Ukraine and Russia have both denied involvement in the incident.
"As of now nothing has really changed for our position in Russia," chief executive Paal Kibsgaard told investors on a conference call detailing the company's second-quarter results.
"So far, that has no real impact on our business."
A weaker ruble did hit results in the first quarter but since rebounded in the second, Kibsgaard said.
"So, as of now, no impact on sanctions and whether there will be impact in the future is a bit difficult to comment on, but as of now, we continue business as usual."
Schlumberger reported improvement as Russian operations "recovered markedly from the effects of a harsh winter" with a rebound in drilling activity, it said in its financial details.
"In Russia, so far this year, activity has been as planned or even slightly stronger," Kibsgaard continued.
GazpromNeft and Schlumberger also earlier this year signed an agreement "aimed at increasing the efficiency of the planned Bazhenov shale development project in the southern part of the giant Priobskoe oilfield in Western Siberia."

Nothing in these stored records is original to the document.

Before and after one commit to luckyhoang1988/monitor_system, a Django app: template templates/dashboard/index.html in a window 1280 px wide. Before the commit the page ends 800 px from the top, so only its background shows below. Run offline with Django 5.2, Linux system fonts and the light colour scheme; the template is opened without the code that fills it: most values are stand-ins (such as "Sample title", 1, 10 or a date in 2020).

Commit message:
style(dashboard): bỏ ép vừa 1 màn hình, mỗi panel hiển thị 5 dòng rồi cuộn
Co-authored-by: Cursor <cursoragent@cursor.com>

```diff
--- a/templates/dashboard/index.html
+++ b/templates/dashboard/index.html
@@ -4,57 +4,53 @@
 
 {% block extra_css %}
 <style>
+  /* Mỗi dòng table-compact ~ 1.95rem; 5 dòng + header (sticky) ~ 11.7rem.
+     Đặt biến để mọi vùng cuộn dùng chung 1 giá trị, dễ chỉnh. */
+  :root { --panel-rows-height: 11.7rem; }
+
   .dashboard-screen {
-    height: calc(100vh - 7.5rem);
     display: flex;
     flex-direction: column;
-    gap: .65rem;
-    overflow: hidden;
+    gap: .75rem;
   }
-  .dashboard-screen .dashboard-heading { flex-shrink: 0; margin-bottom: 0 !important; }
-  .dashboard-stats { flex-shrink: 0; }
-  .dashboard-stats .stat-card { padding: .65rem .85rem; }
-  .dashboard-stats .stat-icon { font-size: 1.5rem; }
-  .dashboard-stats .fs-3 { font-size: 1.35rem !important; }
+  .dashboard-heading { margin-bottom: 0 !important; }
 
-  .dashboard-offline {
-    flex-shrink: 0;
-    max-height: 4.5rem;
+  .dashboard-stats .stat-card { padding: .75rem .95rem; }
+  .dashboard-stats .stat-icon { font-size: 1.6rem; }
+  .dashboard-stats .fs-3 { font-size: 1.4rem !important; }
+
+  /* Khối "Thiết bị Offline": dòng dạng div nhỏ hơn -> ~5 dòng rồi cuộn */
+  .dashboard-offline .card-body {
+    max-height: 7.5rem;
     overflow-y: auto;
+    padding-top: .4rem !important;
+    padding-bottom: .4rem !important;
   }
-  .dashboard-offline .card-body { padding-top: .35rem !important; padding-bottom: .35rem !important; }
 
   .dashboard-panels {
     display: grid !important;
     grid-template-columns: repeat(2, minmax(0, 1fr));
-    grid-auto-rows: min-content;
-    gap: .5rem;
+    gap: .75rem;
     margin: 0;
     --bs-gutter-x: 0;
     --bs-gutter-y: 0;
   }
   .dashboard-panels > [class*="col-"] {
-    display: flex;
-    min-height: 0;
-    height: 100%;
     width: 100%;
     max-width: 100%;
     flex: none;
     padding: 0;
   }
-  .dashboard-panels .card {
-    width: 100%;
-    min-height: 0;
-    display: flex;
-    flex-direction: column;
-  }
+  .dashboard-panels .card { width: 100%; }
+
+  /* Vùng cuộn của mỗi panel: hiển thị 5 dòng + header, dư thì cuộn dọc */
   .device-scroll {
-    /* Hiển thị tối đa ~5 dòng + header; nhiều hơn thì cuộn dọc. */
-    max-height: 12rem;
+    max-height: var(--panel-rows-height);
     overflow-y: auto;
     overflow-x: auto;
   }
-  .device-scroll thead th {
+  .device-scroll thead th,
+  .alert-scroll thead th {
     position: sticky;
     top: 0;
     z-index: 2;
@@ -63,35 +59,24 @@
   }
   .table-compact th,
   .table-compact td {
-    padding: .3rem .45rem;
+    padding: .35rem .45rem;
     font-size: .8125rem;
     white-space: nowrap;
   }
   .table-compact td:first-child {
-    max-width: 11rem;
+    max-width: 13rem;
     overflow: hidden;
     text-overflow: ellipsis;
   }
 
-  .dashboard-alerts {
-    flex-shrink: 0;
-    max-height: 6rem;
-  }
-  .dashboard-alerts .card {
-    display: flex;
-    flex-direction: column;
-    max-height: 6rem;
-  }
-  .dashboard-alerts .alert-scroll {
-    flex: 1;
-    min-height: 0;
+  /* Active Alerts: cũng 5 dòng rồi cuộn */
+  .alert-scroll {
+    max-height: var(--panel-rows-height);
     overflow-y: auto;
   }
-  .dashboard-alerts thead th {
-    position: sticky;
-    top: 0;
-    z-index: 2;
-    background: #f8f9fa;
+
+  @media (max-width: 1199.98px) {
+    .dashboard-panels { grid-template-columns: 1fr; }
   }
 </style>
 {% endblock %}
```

The MH17 flight is alleged to have been shot down on Thursday by anti-aircraft missiles from Ukrainian territory occupied by pro-Russian separatists, killing all 298 passengers and crew on board.